**Exercise details**
A single figure is required: the number of lines below that contain "toUpperCase".

[User interface change data]
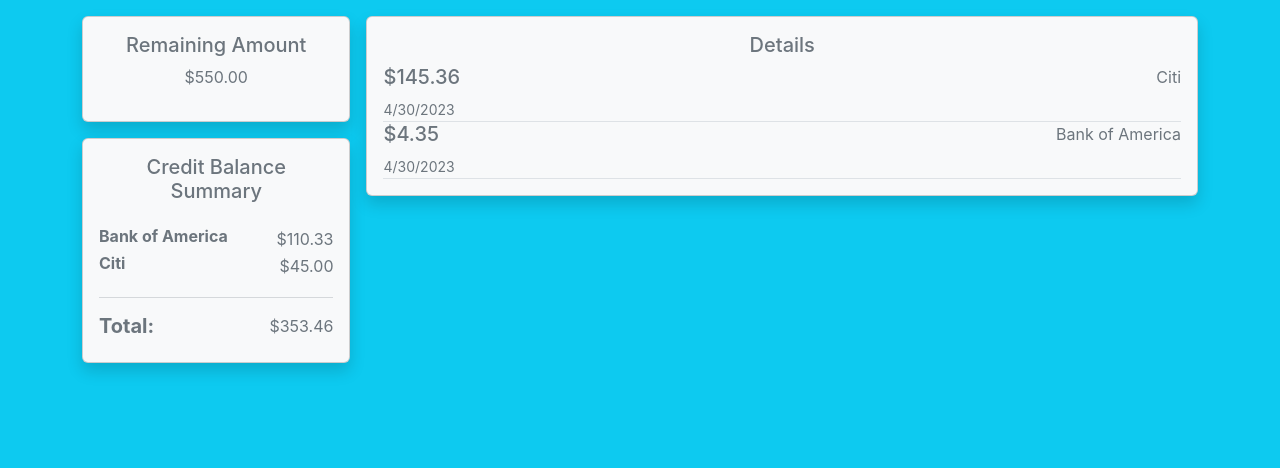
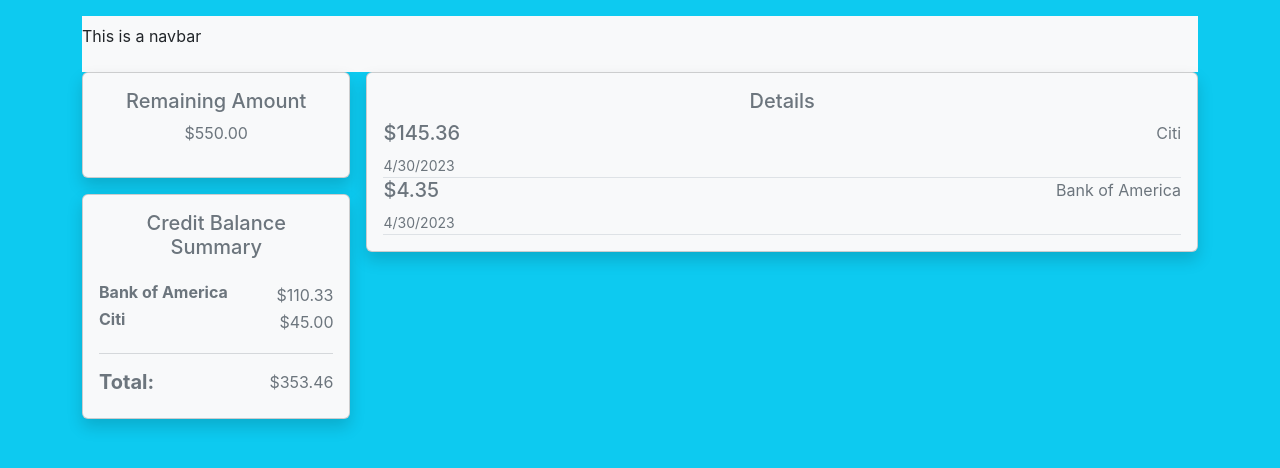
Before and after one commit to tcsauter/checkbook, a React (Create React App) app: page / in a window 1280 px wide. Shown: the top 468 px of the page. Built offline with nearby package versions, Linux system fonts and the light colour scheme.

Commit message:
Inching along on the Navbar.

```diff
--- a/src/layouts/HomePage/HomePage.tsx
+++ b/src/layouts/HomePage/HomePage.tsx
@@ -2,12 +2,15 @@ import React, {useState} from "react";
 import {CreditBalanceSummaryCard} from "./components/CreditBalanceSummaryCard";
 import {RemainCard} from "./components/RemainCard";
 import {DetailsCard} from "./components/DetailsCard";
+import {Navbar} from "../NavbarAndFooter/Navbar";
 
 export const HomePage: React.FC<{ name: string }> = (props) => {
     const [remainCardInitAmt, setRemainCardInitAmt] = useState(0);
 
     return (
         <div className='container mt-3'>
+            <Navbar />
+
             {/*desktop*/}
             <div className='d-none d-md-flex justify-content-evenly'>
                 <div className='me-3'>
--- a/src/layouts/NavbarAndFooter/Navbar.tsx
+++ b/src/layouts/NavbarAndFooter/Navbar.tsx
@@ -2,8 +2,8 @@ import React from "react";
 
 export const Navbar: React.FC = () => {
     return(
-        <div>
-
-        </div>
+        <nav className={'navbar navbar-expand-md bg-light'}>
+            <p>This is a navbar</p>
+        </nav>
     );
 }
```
* * *
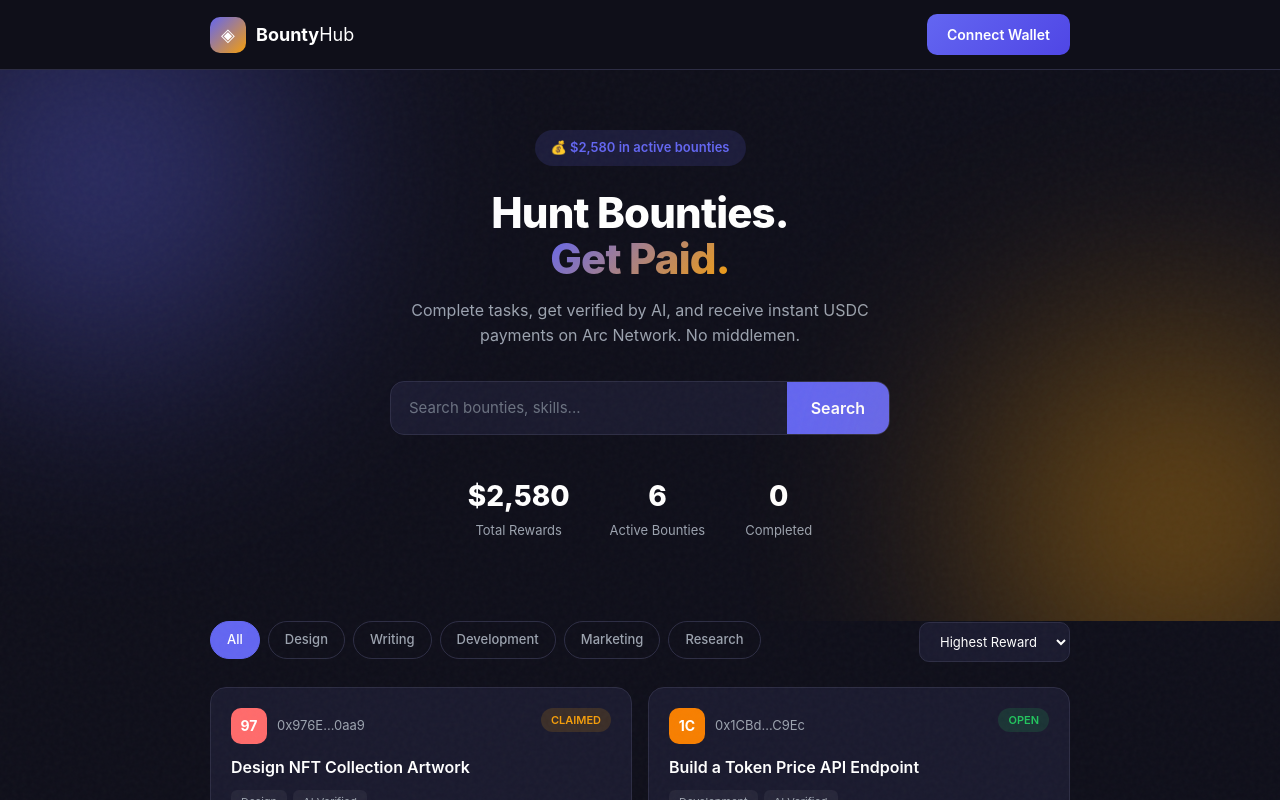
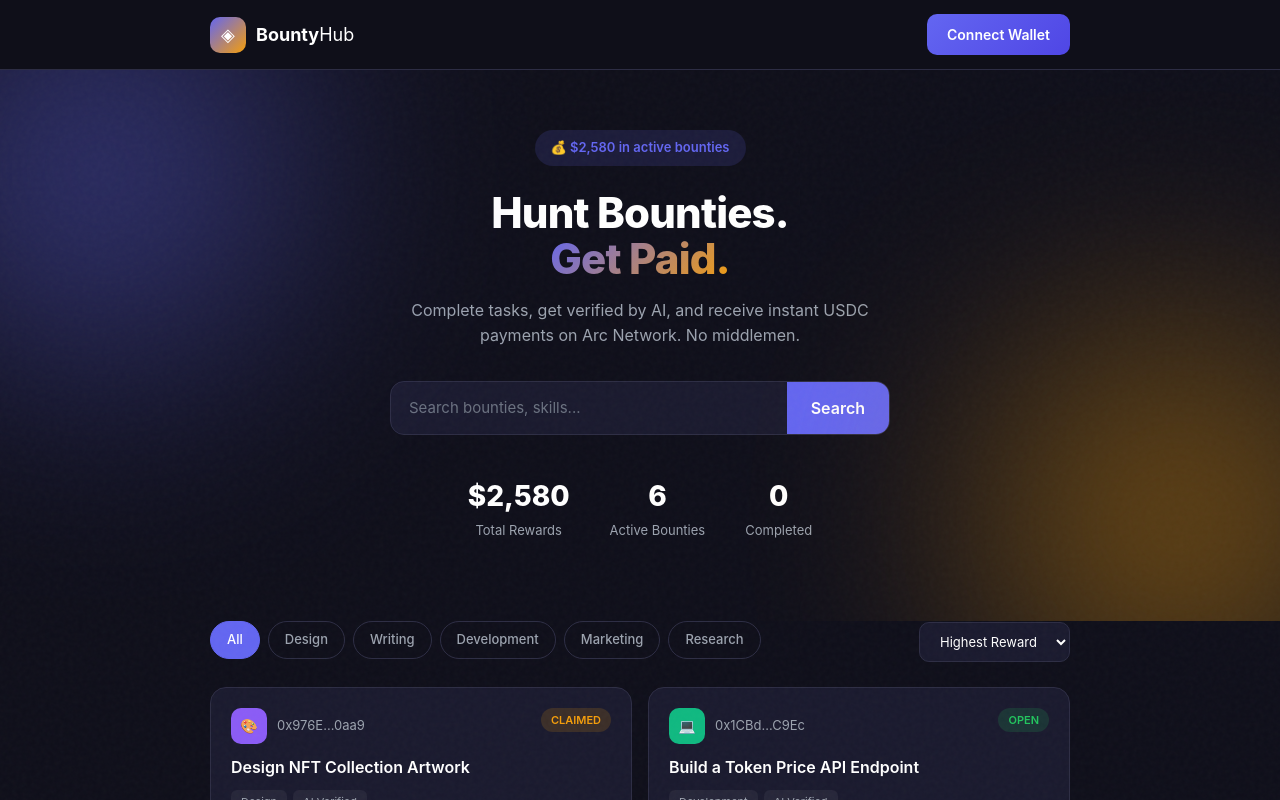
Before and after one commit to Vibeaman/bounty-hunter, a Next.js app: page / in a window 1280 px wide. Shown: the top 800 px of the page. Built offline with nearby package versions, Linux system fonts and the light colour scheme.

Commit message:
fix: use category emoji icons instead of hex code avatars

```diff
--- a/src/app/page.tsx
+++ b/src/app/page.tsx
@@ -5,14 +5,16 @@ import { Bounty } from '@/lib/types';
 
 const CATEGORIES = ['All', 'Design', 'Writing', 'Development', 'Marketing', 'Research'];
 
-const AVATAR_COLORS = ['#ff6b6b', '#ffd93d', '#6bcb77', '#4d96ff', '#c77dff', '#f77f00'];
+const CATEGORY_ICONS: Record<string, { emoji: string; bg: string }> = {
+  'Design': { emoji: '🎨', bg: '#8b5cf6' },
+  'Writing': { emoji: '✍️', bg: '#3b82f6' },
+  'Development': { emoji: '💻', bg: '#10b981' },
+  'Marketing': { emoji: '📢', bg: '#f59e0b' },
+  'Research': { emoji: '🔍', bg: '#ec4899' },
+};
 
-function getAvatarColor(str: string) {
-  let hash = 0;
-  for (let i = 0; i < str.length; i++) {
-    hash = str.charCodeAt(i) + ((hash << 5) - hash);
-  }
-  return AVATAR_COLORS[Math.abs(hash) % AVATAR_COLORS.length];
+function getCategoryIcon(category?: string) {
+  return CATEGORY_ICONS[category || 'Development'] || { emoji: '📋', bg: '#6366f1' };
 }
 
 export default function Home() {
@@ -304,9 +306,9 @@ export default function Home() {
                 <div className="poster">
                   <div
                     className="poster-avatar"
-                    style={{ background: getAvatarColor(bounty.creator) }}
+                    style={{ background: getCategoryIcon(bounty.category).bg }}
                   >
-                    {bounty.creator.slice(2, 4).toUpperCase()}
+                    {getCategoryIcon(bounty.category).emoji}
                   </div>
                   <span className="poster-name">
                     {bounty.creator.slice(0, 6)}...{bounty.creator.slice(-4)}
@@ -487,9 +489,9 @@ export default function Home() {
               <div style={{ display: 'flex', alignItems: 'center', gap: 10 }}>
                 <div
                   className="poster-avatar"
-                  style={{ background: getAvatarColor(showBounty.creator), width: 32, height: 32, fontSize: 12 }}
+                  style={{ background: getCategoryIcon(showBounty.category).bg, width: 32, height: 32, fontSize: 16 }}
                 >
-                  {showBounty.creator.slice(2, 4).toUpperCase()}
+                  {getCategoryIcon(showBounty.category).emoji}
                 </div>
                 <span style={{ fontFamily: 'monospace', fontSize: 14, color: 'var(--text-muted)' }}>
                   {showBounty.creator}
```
* * *
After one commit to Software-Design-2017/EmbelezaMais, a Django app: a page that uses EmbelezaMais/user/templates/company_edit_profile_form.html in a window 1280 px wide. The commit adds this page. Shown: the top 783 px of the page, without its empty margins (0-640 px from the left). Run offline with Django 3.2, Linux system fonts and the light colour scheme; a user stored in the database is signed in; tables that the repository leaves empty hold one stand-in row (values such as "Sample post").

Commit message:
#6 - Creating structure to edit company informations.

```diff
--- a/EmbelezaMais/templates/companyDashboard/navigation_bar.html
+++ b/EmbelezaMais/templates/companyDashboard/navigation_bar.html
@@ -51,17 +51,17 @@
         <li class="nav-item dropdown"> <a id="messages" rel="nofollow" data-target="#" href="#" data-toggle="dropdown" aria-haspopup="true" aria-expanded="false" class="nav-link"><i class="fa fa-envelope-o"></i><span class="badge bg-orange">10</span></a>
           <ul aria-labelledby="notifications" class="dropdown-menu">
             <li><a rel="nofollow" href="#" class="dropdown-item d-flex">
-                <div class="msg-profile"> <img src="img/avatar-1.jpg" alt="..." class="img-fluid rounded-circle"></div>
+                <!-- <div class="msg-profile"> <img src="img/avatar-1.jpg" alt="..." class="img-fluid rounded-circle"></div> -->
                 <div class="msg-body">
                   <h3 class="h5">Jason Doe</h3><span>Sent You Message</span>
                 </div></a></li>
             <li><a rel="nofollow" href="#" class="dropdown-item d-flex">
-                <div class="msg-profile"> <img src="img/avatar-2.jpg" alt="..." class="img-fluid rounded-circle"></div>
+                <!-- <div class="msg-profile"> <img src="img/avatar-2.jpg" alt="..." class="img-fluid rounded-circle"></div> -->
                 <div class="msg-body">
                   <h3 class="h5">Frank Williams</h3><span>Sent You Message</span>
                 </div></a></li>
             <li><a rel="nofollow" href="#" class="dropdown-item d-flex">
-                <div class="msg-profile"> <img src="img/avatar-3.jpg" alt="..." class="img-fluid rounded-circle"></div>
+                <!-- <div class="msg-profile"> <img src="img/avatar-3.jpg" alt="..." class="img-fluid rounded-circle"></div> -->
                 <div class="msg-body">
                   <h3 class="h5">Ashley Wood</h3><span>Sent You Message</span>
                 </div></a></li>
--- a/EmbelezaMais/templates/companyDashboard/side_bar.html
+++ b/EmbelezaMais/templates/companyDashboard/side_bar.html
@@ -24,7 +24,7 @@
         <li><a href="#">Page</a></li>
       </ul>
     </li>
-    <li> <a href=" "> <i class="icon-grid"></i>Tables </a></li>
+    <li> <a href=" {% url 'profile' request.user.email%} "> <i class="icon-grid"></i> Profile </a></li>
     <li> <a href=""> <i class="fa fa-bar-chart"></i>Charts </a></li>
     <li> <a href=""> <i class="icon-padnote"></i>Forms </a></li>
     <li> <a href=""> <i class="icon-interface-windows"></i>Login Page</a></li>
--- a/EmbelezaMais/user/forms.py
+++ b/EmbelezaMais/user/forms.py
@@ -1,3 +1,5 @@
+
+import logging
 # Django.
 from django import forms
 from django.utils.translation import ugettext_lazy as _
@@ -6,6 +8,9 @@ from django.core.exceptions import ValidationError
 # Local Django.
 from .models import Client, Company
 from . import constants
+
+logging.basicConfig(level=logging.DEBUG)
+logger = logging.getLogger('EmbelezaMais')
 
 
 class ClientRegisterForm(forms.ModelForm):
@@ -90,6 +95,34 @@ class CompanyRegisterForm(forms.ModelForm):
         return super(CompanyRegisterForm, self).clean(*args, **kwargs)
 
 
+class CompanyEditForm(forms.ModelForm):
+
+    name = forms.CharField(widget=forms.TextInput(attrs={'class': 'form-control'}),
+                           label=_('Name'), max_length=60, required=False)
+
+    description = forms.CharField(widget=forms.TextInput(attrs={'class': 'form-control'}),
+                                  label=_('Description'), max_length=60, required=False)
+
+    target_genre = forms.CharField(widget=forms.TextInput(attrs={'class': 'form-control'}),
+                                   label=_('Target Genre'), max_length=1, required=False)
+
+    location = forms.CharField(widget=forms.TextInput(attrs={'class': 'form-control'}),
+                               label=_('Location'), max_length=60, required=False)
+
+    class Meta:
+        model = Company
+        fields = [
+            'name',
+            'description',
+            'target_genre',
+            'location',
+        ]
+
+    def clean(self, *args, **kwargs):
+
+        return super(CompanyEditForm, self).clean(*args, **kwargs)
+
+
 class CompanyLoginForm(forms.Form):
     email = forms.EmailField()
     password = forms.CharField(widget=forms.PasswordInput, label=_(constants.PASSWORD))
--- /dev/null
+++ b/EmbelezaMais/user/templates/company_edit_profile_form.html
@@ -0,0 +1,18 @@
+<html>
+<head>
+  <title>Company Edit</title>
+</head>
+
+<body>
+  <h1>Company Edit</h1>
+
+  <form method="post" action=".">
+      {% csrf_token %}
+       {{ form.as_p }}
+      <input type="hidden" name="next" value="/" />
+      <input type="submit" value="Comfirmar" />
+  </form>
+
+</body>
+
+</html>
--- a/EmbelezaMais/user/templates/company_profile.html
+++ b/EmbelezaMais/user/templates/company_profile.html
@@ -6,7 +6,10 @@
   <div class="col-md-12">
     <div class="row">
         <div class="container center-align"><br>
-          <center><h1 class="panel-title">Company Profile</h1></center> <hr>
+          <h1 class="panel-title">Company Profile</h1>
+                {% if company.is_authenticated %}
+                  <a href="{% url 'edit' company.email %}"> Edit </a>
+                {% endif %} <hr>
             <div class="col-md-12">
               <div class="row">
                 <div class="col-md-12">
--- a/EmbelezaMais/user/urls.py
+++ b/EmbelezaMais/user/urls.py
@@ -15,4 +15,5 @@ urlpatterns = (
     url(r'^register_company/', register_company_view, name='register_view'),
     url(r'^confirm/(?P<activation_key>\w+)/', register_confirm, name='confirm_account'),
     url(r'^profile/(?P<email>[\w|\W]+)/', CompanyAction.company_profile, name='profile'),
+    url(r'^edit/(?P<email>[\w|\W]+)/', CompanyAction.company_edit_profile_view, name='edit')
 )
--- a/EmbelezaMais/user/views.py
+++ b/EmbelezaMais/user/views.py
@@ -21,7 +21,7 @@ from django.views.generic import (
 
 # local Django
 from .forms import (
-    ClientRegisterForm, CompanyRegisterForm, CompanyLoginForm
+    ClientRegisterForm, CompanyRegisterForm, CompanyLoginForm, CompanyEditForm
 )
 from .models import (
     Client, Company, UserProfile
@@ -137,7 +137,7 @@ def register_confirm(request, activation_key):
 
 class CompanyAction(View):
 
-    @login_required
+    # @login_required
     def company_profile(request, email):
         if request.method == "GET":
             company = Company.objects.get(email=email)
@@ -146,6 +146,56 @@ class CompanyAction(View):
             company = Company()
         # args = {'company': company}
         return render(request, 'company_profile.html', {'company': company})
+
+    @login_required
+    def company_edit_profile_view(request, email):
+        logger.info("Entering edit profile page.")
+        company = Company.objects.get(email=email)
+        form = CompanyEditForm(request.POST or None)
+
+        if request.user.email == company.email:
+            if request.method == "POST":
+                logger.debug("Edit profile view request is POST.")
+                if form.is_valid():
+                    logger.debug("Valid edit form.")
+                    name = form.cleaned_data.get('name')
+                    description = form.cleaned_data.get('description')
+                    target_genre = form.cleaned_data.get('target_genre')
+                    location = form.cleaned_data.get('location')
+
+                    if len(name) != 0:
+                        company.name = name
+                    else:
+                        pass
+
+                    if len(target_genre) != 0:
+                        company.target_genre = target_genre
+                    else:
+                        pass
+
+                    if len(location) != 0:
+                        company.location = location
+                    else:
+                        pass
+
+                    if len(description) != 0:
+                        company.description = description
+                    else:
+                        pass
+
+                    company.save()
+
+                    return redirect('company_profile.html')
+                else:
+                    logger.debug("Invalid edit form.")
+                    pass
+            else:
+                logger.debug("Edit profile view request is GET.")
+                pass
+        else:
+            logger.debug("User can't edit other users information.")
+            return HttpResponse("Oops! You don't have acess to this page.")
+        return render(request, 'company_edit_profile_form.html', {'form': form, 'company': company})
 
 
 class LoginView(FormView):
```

**Task output**
2